* **Web document revisions**
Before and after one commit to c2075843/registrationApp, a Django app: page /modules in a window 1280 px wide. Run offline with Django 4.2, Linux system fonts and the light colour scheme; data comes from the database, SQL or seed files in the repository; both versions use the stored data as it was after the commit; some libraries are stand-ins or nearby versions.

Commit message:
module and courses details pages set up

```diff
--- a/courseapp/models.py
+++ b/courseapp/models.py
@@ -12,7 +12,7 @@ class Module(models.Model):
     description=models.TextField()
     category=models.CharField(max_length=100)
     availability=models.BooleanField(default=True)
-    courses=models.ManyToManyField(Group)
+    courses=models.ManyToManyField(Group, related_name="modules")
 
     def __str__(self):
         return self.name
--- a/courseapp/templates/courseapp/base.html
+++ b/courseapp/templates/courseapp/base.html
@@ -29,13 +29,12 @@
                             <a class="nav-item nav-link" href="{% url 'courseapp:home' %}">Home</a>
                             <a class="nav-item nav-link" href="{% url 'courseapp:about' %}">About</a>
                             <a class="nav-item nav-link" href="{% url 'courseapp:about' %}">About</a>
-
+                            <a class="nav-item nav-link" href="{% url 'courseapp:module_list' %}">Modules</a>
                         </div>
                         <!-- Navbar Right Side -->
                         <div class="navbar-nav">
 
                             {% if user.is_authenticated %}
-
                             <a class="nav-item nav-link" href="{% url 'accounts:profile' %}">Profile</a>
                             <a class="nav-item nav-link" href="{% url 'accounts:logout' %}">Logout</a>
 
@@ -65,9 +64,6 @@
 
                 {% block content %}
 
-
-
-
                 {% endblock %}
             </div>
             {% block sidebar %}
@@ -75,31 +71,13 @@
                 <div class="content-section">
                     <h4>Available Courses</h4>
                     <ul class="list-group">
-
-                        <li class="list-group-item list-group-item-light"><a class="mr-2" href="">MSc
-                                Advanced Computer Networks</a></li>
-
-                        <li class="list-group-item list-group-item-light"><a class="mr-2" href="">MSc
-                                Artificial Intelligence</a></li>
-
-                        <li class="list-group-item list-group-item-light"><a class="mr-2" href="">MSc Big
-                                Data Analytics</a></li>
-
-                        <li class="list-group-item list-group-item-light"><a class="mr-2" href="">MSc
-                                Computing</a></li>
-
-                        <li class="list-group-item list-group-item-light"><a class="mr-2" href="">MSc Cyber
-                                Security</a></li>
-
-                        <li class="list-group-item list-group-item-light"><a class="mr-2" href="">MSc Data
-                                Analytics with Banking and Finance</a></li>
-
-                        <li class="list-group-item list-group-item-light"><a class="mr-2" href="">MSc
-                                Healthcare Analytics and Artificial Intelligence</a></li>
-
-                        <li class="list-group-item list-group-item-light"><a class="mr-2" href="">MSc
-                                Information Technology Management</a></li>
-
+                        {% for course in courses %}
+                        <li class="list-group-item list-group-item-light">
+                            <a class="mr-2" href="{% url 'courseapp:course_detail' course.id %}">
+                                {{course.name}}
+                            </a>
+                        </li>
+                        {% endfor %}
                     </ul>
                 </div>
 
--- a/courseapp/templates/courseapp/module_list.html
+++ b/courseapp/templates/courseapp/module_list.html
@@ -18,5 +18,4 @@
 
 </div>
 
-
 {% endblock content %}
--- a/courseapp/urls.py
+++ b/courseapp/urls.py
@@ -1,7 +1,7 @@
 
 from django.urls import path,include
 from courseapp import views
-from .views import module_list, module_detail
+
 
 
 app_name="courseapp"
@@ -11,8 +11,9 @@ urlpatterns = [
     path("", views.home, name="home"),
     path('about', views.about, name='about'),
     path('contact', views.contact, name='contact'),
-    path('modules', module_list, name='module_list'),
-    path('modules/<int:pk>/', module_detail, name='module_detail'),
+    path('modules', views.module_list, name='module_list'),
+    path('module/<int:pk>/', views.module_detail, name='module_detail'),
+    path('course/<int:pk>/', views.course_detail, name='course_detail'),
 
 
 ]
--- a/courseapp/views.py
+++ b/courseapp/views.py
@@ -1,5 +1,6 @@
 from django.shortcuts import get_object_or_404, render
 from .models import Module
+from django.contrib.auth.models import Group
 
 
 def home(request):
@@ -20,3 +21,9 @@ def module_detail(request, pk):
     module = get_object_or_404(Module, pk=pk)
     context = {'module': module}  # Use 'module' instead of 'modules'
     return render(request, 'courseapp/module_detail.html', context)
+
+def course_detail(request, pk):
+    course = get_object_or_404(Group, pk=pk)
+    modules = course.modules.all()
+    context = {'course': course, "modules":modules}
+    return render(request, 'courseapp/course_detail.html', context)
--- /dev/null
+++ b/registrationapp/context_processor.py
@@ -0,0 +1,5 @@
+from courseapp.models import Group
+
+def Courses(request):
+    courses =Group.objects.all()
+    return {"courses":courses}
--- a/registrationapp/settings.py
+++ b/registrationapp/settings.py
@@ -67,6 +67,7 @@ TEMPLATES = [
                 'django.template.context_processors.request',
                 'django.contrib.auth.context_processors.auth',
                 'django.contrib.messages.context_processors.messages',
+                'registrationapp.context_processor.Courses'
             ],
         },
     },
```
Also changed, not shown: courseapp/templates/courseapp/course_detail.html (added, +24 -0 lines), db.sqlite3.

* **EXERCISE OBJECTIVE**
Search the records for the string "urls", and copy every line that holds it.

* **OUTPUT OF THE TASK**
--- a/courseapp/urls.py
+++ b/courseapp/urls.py
 from django.urls import path,include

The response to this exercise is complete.